LaFayette In the Somewhat United States by Sarah Vowell

Forty years after the Bicentennial of our country, most citizens take the American Revolution for granted. We know the names of the most famous patriots who fought the war and wrote the Declaration of Independence. But we generally give little thought to these historical figures and their words and deeds. Now historian, humorist, and outside-the-box thinker, Sarah Vowell, brings us a short unique history which provides details of our Revolution and Revolutionaries.

The Marquis de LaFayette, a wealthy French idealist, joined the Revolution at the age of nineteen. He provided his own transportation, his own uniform, his own weapons and insisted he be allowed to serve "at my own expense...(and) to serve first as a volunteer." From LaFayette, the altruistic center of her book, Vowell expands her scope to tell the stories of many other patriots and scoundrels involved in the Revolution. Then, as now, people did not appreciate his management of the war. American and foreign military officers vied to displace him. Congress would not allocate the funds needed to feed and clothe his army. And the war often went poorly. But LaFayette remained loyal to Washington as did other generals, including Nathanael Green and the self-educated artillery general, Henry Knox. We are all aware that the Continentals prevailed, but after reading this book, we will know how this was achieved and how close they came to failing.
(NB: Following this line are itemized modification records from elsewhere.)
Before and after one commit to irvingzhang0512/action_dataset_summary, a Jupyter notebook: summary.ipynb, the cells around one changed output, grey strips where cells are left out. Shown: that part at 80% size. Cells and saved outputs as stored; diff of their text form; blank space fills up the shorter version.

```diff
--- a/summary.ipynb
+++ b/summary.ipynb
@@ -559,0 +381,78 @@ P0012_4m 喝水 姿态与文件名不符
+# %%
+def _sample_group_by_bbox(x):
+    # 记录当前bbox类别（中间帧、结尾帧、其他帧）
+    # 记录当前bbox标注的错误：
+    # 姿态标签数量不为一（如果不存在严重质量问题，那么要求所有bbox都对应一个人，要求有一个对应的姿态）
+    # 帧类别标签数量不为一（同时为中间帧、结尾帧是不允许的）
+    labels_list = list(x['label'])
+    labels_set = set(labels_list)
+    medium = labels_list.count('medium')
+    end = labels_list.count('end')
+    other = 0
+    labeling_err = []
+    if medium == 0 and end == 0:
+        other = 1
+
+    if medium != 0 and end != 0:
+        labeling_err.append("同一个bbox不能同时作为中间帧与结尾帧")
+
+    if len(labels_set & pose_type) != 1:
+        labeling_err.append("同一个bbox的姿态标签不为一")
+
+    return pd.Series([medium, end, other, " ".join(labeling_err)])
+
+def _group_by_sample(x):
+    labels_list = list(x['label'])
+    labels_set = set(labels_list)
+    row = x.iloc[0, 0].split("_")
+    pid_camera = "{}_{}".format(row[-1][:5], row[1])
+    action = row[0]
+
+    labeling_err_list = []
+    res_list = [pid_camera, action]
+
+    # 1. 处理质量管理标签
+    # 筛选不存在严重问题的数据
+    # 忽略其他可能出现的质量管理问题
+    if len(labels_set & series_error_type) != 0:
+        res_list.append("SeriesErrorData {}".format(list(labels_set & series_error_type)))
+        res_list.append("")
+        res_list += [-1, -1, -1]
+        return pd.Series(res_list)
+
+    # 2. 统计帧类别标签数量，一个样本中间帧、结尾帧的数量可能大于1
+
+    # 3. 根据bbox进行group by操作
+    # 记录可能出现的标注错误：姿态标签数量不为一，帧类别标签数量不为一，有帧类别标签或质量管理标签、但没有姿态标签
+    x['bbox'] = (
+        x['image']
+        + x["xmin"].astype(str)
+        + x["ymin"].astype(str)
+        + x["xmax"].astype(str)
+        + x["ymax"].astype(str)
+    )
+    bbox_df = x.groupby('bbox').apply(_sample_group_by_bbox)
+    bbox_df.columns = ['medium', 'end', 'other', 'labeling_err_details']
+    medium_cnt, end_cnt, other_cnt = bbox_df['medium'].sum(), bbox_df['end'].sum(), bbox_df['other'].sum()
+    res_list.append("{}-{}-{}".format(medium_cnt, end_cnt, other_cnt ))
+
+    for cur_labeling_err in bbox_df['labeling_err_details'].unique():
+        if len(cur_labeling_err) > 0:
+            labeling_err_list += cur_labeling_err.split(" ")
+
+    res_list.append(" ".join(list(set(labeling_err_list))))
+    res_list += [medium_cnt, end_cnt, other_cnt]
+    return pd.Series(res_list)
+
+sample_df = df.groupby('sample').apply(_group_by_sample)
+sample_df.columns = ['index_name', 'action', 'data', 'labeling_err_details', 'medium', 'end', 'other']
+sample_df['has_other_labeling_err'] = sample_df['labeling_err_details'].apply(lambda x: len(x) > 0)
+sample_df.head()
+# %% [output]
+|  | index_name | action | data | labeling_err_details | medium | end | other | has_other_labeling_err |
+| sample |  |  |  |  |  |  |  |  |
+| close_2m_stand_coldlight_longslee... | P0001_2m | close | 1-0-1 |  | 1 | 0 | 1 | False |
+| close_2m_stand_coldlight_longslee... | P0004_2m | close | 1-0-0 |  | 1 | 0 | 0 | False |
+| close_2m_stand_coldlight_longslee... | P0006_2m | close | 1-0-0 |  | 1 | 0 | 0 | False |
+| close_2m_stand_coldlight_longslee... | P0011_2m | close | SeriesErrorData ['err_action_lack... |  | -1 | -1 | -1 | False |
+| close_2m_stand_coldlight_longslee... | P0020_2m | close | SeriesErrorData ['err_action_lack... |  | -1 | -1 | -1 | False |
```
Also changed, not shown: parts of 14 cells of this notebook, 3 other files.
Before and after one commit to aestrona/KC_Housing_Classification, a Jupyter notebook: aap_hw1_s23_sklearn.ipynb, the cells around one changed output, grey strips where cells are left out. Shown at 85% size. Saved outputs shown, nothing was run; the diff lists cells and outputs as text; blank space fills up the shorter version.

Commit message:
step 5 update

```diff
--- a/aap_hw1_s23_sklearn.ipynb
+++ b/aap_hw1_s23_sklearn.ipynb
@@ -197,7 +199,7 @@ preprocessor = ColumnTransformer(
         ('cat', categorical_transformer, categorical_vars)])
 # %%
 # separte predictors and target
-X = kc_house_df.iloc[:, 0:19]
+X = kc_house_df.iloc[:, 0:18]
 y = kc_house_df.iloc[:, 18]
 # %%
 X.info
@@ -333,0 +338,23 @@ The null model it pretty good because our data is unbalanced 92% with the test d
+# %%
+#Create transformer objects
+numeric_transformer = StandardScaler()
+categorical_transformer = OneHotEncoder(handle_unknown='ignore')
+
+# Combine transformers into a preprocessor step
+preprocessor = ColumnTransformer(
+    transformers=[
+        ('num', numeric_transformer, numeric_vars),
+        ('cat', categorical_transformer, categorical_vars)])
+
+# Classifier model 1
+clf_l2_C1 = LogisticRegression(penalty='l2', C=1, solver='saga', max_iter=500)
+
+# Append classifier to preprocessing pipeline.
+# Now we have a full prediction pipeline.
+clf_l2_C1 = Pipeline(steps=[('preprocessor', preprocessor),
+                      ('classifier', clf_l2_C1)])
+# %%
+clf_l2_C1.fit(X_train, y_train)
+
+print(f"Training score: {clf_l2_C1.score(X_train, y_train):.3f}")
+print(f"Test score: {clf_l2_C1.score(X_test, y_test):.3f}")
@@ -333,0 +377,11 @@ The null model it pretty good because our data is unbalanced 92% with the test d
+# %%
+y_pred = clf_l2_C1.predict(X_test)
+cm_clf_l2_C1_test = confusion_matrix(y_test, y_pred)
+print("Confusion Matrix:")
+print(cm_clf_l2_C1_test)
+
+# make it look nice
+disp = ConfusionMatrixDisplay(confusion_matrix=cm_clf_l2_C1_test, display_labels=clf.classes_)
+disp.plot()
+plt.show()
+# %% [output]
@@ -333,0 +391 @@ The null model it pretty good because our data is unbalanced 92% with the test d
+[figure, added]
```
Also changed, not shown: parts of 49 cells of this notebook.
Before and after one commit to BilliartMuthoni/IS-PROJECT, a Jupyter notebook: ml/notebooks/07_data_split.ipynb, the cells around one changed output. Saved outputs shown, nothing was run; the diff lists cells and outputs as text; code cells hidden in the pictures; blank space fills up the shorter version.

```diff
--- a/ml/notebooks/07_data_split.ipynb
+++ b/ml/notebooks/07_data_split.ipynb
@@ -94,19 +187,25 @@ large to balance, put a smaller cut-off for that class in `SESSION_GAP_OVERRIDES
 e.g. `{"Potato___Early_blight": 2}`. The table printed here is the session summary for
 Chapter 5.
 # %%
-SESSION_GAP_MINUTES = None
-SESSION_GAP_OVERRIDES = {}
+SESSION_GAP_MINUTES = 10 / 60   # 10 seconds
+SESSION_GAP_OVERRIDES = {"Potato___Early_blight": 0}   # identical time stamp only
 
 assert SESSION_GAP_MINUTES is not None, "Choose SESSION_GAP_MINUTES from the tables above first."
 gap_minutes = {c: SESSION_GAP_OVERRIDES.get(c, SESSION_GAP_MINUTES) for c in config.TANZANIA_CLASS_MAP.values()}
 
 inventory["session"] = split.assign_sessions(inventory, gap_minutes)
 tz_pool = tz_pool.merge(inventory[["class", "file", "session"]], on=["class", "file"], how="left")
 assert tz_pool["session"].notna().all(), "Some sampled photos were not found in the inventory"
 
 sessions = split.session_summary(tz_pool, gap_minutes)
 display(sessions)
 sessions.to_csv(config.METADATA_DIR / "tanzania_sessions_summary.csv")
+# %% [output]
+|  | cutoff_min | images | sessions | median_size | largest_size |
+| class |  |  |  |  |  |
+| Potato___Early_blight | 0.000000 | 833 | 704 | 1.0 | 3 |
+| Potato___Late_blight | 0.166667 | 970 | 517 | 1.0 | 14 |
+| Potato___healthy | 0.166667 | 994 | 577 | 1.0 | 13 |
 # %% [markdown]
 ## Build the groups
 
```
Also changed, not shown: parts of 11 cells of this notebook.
After America won its independence, LaFayette returned to France and became embroiled in the French Revolution. He survived and, in 1824, at the invitation of President James Monroe, returned to the United States for a celebratory year-long tour of the the then twenty-four states. Everywhere he went, enormous crowds turned out to see and honor the last surviving general of the Revolution. Two thirds of the population of New York City was the port to welcome him. Throughout her book, Vowell points out that then, as now, our country was only "Somewhat" united. Factions, regions, and political parties divided a people who could only agree that they loved LaFayette. 1824 was even the year of one of the most contentious presidential elections in American history, resulting in the choice of John Quincy Adams as an unpopular compromise. Now, nearly two hundred years later, We the People are still citizens of a somewhat United States as our televisions bring another hotly contested presidential campaign into our homes.

LaFayette In the Somewhat United States by Sarah Vowell is an unusual American history book as it is both amusing and informative.